Hazem Saghieh

Beyond the Breakdown of the ‘Mar Mikhael Understanding’

We do not need to be too patriotic, or well-intentioned, to realize that all the Lebanese have something to gain whenever two sectarian communities come closer to each other. However, that is not what happened when Hezbollah and the Free Patriotic Movement (FPM) signed the Mar Mikhael Understanding in 2006.

It "united" two sides against a third, the Sunnis, and then granted one of these sides - in the name of an "alliance of minorities" - "national" cover for its invasion and its "liberation" of Syria from its people. On top of that, the "understanding" they reached was to exclude the elements without which a state and nation cannot emerge.

The understanding essentially sanctified the continued armament of a certain militia, its construction of a state stronger than the state, and its development of a society that parallels society, as well as sanctioning the consolidation of influence that is wielded by local actors but infiltrates the state and the society to achieve foreign expansionist ends. This instigates and ends external battles at whim, undermines Lebanon's relationships with its neighbors, and roots out every initiative for reform - in all of this, it could count on a bulwark afforded to it by the presidency and its Christian base, which was traditionally seen as the state’s base.
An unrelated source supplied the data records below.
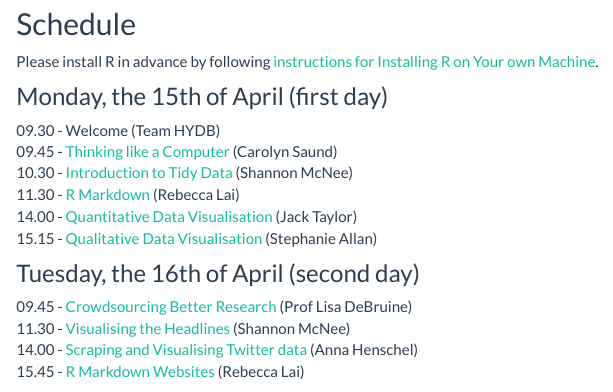
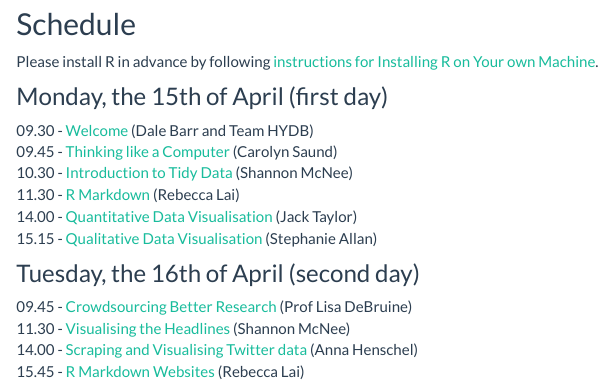
Before and after one commit to PsyTeachR/hack-your-data, an R Markdown document (index.Rmd): the page in a window 1100 px wide, from 380 px down. Rendered offline with R 4.5, knitr and Pandoc, with nearby package versions; a font, style sheet, LaTeX package, included part or bibliography that could not be used is replaced or left out.

Commit message:
welcome slides

```diff
--- a/index.Rmd
+++ b/index.Rmd
@@ -40,7 +40,7 @@ Please install R in advance by following [instructions for Installing R on Your
 
 ### Monday, the 15th of April (first day)
 
-09.30 - Welcome (Team HYDB)
+09.30 - [Welcome](files/HYDB_Welcome.pdf) (Dale Barr and Team HYDB)
 09.45 - [Thinking like a Computer](intro-to-r.html) (Carolyn Saund)
 10.30 - [Introduction to Tidy Data](intro-to-tidy-data.html) (Shannon McNee)
 11.30 - [R Markdown](rmarkdown_1.html) (Rebecca Lai)
```
Also changed, not shown: files/HYDB_Welcome.pdf (added), 24 other files.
Meanwhile, the "understanding" put a dagger in the heart of the broad front that emerged in 2005, following the assassination of Rafik Hariri, and led to the expulsion of Bashar al-Assad's army from Lebanon.

Throughout this period, Michel Aoun and Gebran Bassil used to show a kind of juvenile assuredness in the face of every crisis that beset the relationship. They not only trusted Hezbollah to commit to its "guarantees" but were also confident that it prioritized the FPM over its sectarian partner, the Amal Movement, assuming that the "cover" provided by Christians was more important to Hezbollah than the "cover" of intra-Shiite unity.

All of that is crumbling today. Hezbollah, which has gone the distance in its war, is not concerned with any "cover" at this point. In turn, the FPM has lost the presidency and its capacity to "cover", to say nothing about the fact that this task now leaves the "coverer" far too exposed within its sectarian community to allow it to provide cover. As for the prospect of conjuring up something like "ISIS" that attacks us from the east and demands Christian-Shiite cooperation against it, it has become less likely and less capable of insulting our intelligence.

If it's true that reaching a ceasefire in Gaza could calm the Lebanese-Israeli front, making the finalization of this divorce between the two parties to the "understanding" less pressing. It is also true that Yoav Gallant does not seem to be in the loop, as he has warned that calm in Gaza would not mean an end attacks on Lebanon.

In any case, the Lebanese may be on the eve of a split; the announcement may be delayed, but it has all practically already come to pass. With such a development, the party will become more Shiite (if that is even possible), while the FPM will become more Christian, as both sides would have shed their last, albeit formal, commitments towards their nominal ally. However, this split will be a reiteration of the tens of precedents of attempts to circumvent foreign policy differences through deceit becoming untenable in the face of reality.

In the Nasserite and Palestinian eras, the Christian-Sunni relationship imploded several times, and in the Iranian era, both Sunni-Shiite and Christian-Shiite relationships have imploded. Every time this mendacity goes too far, it blows back in the faces of the communities and the country, aggravating acrimony and making clashes more violent, and it is always coupled with the collapse of the entire political and constitutional order.

The reason for this is not that one side is patriotic while the other is treacherous or a foreign puppet, as the Axis of Resistance, which claims a monopoly on meaning and interpretation might suggest. Indeed, Lebanon is made up of different communities, each with its own subculture and specific historical formation that is distinct from the subcultures and historical formations of the other communities.

Lebanon’s diverse makeup hinders the emergence of a shared conception of notions like nationalism, enmity, and destiny, and others that societies build their view of themselves and the world upon. While relentless ideologization poses the greatest threat to these communities’ ability to coexist, de-ideologization to the greatest extent possible is doubtlessly a key requisite for ensuring successful coexistence.

In the final analysis, it would be extremely regrettable, and dangerous, to apply the standards of "nations" and "nationalism," which presupposes broad consensus where none actually exists, to communities that are content with their views of themselves and the world. That is why an increasing number of Lebanese citizens are convinced that Lebanon’s neutrality is a minimal and necessary, albeit insufficient, condition for avoiding strife among the country’s "brothers" and their "venerable sects."

As for the Aounists, sooner or later, they will inevitably be asked to engage in self-criticism and examine the significant role they have played in leading us to where we now find ourselves, but that is another matter.